By Phillip Snyder, Executive Director
Published in the Englewood Sun on June 1, 2014
If you are a full-time resident of southwest Florida, all you have to put up with during the summer months are heat, humidity, a constant threat of rain and summer storms, and the fact that most of our business and resources have traveled north. Beyond those small deterrents, this is a wonderful area of the country to live in.
It is sad but true that both businesses and nonprofit organizations suffer from more than just the heat during the late spring, summer, and early fall months. It may be our wet season, but many of us experience a long dry spell when it comes to customers and financial support.
In the case of the Suncoast Humane Society, many of our resources are not available when needed most. As a nonprofit organization operating an animal-care center, the births of many puppies and kittens occur in the spring and summer, adding to the pet overpopulation problem, along with the normal influx of animals. During this critical time, many of our volunters, who do a wonderful job helping us help the animals, as well as provide much-needed assistance with our services and programs, are at their northern homes.
The same is true for much of our financial support from many of our caring donors. Our major fundraising events are held "in season" for one reason - this is the time of year when there are people to attend the events and help to support our programs and services.
This means that, during the summer months when there are more animals that need our help, we have fewer resources available to assist. I am quite sure many businesses and other nonprofit groups in our communities also experience the same financial drought.

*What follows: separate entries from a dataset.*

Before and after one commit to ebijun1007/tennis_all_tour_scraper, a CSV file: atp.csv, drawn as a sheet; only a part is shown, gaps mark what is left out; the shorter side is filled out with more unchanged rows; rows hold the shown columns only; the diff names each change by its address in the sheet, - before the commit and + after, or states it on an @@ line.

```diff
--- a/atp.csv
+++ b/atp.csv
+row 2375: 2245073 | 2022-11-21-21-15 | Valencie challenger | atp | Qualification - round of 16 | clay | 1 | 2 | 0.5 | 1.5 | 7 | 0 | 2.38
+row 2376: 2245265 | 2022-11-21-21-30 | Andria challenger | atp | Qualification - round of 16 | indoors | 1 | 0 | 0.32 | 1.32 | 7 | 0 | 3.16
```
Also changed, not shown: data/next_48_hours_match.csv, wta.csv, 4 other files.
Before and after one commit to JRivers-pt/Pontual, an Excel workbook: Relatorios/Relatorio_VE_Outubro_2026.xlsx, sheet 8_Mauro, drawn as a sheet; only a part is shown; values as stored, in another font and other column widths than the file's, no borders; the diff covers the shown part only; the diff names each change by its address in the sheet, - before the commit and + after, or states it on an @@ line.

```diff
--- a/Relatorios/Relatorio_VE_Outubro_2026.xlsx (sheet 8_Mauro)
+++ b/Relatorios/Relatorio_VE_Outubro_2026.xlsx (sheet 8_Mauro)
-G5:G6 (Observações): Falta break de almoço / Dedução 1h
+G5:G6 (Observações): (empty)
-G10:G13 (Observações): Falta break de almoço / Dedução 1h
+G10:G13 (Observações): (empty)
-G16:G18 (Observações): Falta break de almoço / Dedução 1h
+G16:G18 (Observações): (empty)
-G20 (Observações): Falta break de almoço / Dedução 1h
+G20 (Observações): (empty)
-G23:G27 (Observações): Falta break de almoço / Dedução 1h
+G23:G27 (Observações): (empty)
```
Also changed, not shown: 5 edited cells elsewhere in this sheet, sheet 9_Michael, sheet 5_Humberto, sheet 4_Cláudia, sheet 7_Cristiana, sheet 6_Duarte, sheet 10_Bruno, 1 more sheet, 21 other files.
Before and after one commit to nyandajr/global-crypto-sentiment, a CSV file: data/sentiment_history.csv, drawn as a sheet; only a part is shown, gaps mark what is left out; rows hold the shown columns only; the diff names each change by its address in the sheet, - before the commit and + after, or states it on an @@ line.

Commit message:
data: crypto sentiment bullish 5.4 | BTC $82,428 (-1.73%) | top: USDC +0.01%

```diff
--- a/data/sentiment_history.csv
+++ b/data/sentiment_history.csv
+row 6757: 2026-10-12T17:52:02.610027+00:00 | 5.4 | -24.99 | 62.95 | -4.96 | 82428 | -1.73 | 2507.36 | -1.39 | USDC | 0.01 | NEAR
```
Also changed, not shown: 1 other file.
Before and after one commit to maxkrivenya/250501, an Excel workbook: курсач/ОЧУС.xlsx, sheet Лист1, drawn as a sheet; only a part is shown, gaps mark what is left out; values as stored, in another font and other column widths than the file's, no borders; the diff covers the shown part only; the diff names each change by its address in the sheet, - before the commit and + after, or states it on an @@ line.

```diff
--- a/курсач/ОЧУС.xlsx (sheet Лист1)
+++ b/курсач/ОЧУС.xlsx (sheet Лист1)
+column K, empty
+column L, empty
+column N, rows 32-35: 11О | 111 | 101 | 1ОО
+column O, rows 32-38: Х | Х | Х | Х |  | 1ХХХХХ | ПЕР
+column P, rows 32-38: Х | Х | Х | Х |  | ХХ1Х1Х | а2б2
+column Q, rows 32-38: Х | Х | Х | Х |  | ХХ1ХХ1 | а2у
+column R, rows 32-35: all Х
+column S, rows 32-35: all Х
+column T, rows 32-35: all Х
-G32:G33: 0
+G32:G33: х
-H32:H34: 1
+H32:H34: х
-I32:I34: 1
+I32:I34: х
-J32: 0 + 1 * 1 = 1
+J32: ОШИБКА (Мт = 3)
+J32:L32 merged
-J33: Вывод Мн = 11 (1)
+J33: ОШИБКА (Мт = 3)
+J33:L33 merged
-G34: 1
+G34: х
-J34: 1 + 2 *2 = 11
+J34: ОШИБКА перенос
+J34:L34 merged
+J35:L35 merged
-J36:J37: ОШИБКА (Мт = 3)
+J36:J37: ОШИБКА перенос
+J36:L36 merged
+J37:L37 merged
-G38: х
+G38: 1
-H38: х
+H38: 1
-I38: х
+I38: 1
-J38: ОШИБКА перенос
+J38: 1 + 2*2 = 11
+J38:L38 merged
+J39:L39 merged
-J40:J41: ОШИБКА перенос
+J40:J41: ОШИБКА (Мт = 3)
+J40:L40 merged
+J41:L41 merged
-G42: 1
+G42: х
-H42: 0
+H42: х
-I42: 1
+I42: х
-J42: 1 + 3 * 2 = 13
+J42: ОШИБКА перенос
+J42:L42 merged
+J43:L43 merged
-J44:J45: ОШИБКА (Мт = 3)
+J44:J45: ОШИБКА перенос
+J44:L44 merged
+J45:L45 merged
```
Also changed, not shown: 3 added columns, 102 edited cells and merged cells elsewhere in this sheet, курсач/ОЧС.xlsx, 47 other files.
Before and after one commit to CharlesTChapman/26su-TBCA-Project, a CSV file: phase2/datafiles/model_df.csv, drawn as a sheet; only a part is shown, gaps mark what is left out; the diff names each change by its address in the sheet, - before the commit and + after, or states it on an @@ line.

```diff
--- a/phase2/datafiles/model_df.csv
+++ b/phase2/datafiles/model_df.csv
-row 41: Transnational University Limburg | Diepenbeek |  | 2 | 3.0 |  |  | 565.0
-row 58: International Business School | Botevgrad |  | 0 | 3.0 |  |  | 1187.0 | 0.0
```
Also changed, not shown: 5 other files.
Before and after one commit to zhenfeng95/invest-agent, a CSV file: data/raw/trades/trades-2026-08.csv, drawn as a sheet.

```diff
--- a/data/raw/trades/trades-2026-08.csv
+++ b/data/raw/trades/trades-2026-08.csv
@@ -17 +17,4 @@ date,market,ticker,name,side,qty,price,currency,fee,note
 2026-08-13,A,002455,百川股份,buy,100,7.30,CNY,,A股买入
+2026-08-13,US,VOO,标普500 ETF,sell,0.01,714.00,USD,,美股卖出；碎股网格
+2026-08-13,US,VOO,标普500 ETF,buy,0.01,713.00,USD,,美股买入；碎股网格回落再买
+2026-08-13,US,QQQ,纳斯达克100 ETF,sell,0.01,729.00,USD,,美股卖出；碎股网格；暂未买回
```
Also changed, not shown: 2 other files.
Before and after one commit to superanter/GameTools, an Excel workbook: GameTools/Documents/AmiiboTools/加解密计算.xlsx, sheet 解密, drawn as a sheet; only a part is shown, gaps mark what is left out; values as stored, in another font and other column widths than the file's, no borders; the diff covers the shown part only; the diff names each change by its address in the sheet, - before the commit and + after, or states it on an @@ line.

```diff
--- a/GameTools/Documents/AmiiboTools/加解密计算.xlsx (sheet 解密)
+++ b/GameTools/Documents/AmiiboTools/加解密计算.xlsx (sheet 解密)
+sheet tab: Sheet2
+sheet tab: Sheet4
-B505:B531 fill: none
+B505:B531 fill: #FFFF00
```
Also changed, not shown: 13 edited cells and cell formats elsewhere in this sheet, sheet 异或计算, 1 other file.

Compassion and caring are not a seasonal option. The needs of the animals and the people in our communities remain the same year-round. The Suncoast Humane Society, our businesses and other nonprofit organizations need your help each year from January through December. And, yes, especially through our long and hot Dog Days of Summer.